"He's still playing, and it seems like he's still playing at a very high level," Cora said. "He's going to have a little bit of a jolt to play these two months for us in a pennant race. He hasn't played in one in how long?
"The first time he went to Cincinnati he played in one, but after that, he hasn't played in a meaningful August or September. I'm pretty sure he's pretty excited about that, and coming back to the American League and playing in meaningful games at this stage of his career, he should be excited."
In talking about Griffey's arrival, a number of White Sox players pointed to bringing in a player with Griffey's Hall of Fame pedigree. Jermaine Dye said he spoke to Griffey on Thursday morning and relayed the message that he was happy with the trade and would be ready to go Friday.

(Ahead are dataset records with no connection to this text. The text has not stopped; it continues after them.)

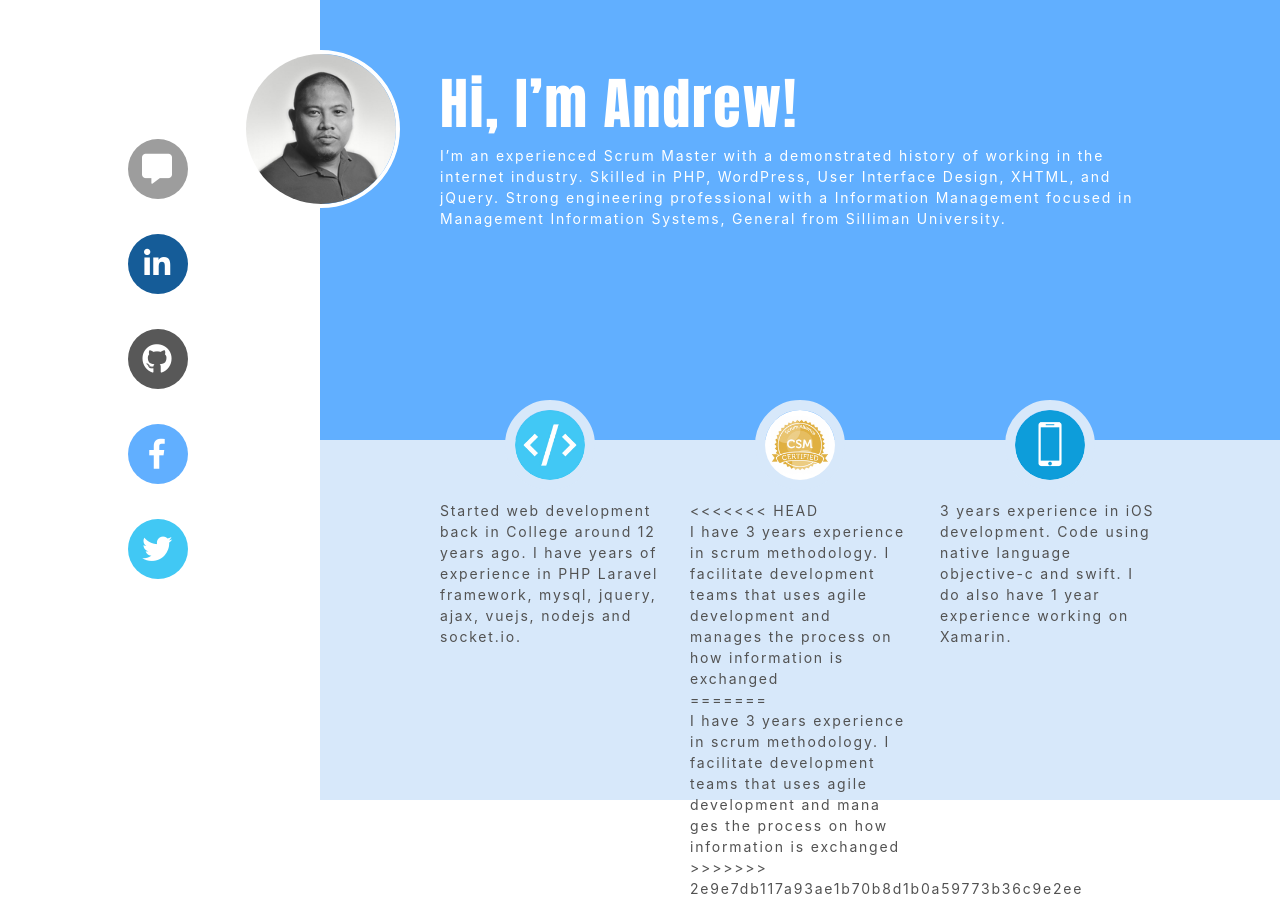
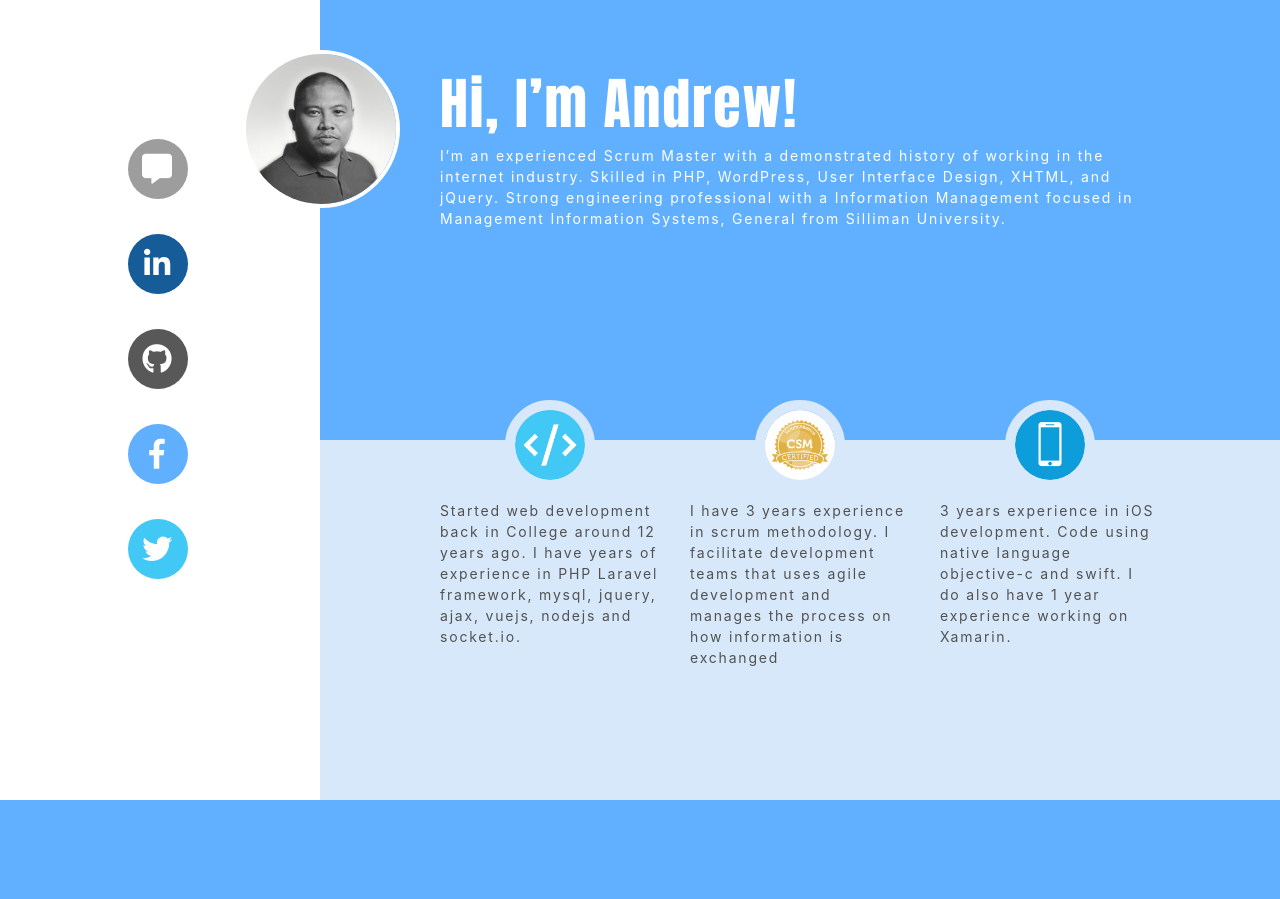
Before and after one commit to andsien/xsienes, a PHP site: page / in a window 1280 px wide. After the commit the page ends 800 px from the top, so only its background shows below. Run offline with PHP 8.4, Linux system fonts and the light colour scheme; some libraries are stand-ins or nearby versions.

Commit message:
remove merge error

```diff
--- a/index.php
+++ b/index.php
@@ -68,11 +68,7 @@
                                     <img data-aos="zoom-in" src="images/wcsm.jpg" class="rounded-circle" alt="certified scrum master"/>
                                 </a>
                             </div>
-<<<<<<< HEAD
                             <div data-aos="fade-up">I have 3 years experience in scrum methodology. I facilitate development teams that uses agile development and manages the process on how information is exchanged</div>
-=======
-                            <div data-aos="fade-up">I have 3 years experience in scrum methodology. I facilitate development teams that uses agile development and mana ges the process on how information is exchanged</div>
->>>>>>> 2e9e7db117a93ae1b70b8d1b0a59773b36c9e2ee
                         </div>
                         <div class="col-lg-4 col-md-12 col-sm-12  xwork-col">
                             <div class="text-center">
```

Griffey also wants to win. The addition of an extra bat, albeit still a strong one, seemed to fly in the face of a team that espoused a championship philosophy of winning through pitching and defense. But the offensive struggles from Swisher and Paul Konerko seemed to force the hand of general manager Ken Williams.
This trade had the same feel of a team who drafts the best player available, regardless of need.
"I think it's the quality of the person and what he brings," said Dye of Griffey, who has hit safely in his past 12 games with the Reds. "He's been playing well. Hopefully, he'll come in and be the veteran that he is and push some guys to get over the hump and also motivate us and get us to where we need to be."
"Everyone in 2005 thought the Geoff Blum trade was the wrong trade and it worked out," added White sox catcher A.J. Pierzynski, who knows Griffey from their offseason homes in Orlando, Fla. "Hopefully, this one will work out as well as that one did. This is the one [Williams] thought was right."
Changes will come for Swisher and Konerko in regard to playing time. But Swisher already went through his first adjustment on Thursday, now leading a group known as "The Dirty One."
"As a whole, we are very excited to have him over here," Swisher said.
Scott Merkin is a reporter for MLB.com. This story was not subject to the approval of Major League Baseball or its clubs.